* WHAT TO WORK ON
Exact reproduction of every record is required, and pictures are to be excluded.

STORED DATA Start Marker

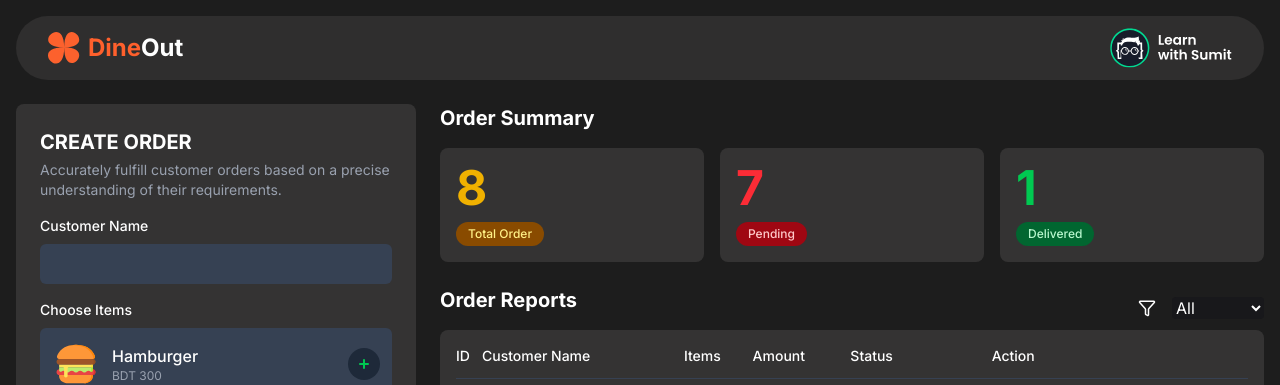
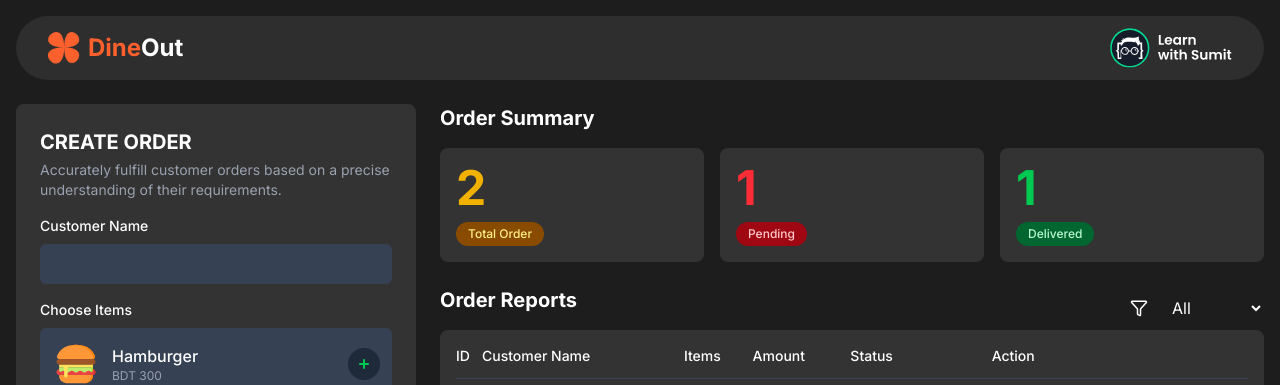
Before and after one commit to MdShehabulIslam/DineOut, a React (Vite) app: page / in a window 1280 px wide. Shown: the top 385 px of the page. Built offline with nearby package versions, Linux system fonts and the light colour scheme.

Commit message:
added order summary functionalities

```diff
--- a/src/components/OrderBoard.jsx
+++ b/src/components/OrderBoard.jsx
@@ -63,7 +63,7 @@ export default function OrderBoard() {
     <div className="grid grid-cols-1 md:grid-cols-3 gap-6 mt-6 flex-grow">
       <CreateOrder />
       <div className="md:col-span-2 h-[calc(100vh_-_130px)]">
-        <OrderSummary />
+        <OrderSummary orders={orders} />
         <OrderReport
           orders={filteredOrders}
           onSearch={handleSearch}
--- a/src/components/OrderSummary.jsx
+++ b/src/components/OrderSummary.jsx
@@ -1,24 +1,30 @@
-export default function OrderSummary() {
+export default function OrderSummary({ orders }) {
   return (
     <div>
       <h2 className="text-xl font-bold mb-4">Order Summary</h2>
       <div className="grid grid-cols-3 gap-4 mb-6">
         <div className="bg-cardbg rounded-lg p-4 relative overflow-hidden">
-          <div className="text-5xl font-bold text-yellow-500 mb-2">8</div>
+          <div className="text-5xl font-bold text-yellow-500 mb-2">
+            {orders.length}
+          </div>
           <div className="bg-yellow-800 bg-opacity-50 text-yellow-200 text-xs font-medium px-3 py-1 rounded-full inline-block">
             Total Order
           </div>
         </div>
 
         <div className="bg-cardbg rounded-lg p-4 relative overflow-hidden">
-          <div className="text-5xl font-bold text-red-500 mb-2">7</div>
+          <div className="text-5xl font-bold text-red-500 mb-2">
+            {orders.filter((order) => order.status !== true).length}
+          </div>
           <div className="bg-red-800 bg-opacity-50 text-red-200 text-xs font-medium px-3 py-1 rounded-full inline-block">
             Pending
           </div>
         </div>
 
         <div className="bg-cardbg rounded-lg p-4 relative overflow-hidden">
-          <div className="text-5xl font-bold text-green-500 mb-2">1</div>
+          <div className="text-5xl font-bold text-green-500 mb-2">
+            {orders.filter((order) => order.status === true).length}
+          </div>
           <div className="bg-green-800 bg-opacity-50 text-green-200 text-xs font-medium px-3 py-1 rounded-full inline-block">
             Delivered
           </div>
--- a/src/index.css
+++ b/src/index.css
@@ -39,8 +39,8 @@ body {
   overflow: hidden;
 }
 
-/* select {
-  appearance: none;
+select {
+  /* appearance: none; */
   accent-color: #ff602c;
   background-color: #1d1d1d;
   min-width: 100px;
@@ -48,7 +48,7 @@ body {
   outline: none;
   border-radius: 10px;
   padding: 4px;
-} */
+}
 
 .items-container {
   max-height: 250px;
```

STORED DATA End Marker

* SOLUTION FOR THIS EXERCISE
Before and after one commit to MdShehabulIslam/DineOut, a React (Vite) app: page / in a window 1280 px wide. Shown: the top 385 px of the page. Built offline with nearby package versions, Linux system fonts and the light colour scheme.

Commit message:
added order summary functionalities

```diff
--- a/src/components/OrderBoard.jsx
+++ b/src/components/OrderBoard.jsx
@@ -63,7 +63,7 @@ export default function OrderBoard() {
     <div className="grid grid-cols-1 md:grid-cols-3 gap-6 mt-6 flex-grow">
       <CreateOrder />
       <div className="md:col-span-2 h-[calc(100vh_-_130px)]">
-        <OrderSummary />
+        <OrderSummary orders={orders} />
         <OrderReport
           orders={filteredOrders}
           onSearch={handleSearch}
--- a/src/components/OrderSummary.jsx
+++ b/src/components/OrderSummary.jsx
@@ -1,24 +1,30 @@
-export default function OrderSummary() {
+export default function OrderSummary({ orders }) {
   return (
     <div>
       <h2 className="text-xl font-bold mb-4">Order Summary</h2>
       <div className="grid grid-cols-3 gap-4 mb-6">
         <div className="bg-cardbg rounded-lg p-4 relative overflow-hidden">
-          <div className="text-5xl font-bold text-yellow-500 mb-2">8</div>
+          <div className="text-5xl font-bold text-yellow-500 mb-2">
+            {orders.length}
+          </div>
           <div className="bg-yellow-800 bg-opacity-50 text-yellow-200 text-xs font-medium px-3 py-1 rounded-full inline-block">
             Total Order
           </div>
         </div>
 
         <div className="bg-cardbg rounded-lg p-4 relative overflow-hidden">
-          <div className="text-5xl font-bold text-red-500 mb-2">7</div>
+          <div className="text-5xl font-bold text-red-500 mb-2">
+            {orders.filter((order) => order.status !== true).length}
+          </div>
           <div className="bg-red-800 bg-opacity-50 text-red-200 text-xs font-medium px-3 py-1 rounded-full inline-block">
             Pending
           </div>
         </div>
 
         <div className="bg-cardbg rounded-lg p-4 relative overflow-hidden">
-          <div className="text-5xl font-bold text-green-500 mb-2">1</div>
+          <div className="text-5xl font-bold text-green-500 mb-2">
+            {orders.filter((order) => order.status === true).length}
+          </div>
           <div className="bg-green-800 bg-opacity-50 text-green-200 text-xs font-medium px-3 py-1 rounded-full inline-block">
             Delivered
           </div>
--- a/src/index.css
+++ b/src/index.css
@@ -39,8 +39,8 @@ body {
   overflow: hidden;
 }
 
-/* select {
-  appearance: none;
+select {
+  /* appearance: none; */
   accent-color: #ff602c;
   background-color: #1d1d1d;
   min-width: 100px;
@@ -48,7 +48,7 @@ body {
   outline: none;
   border-radius: 10px;
   padding: 4px;
-} */
+}
 
 .items-container {
   max-height: 250px;
```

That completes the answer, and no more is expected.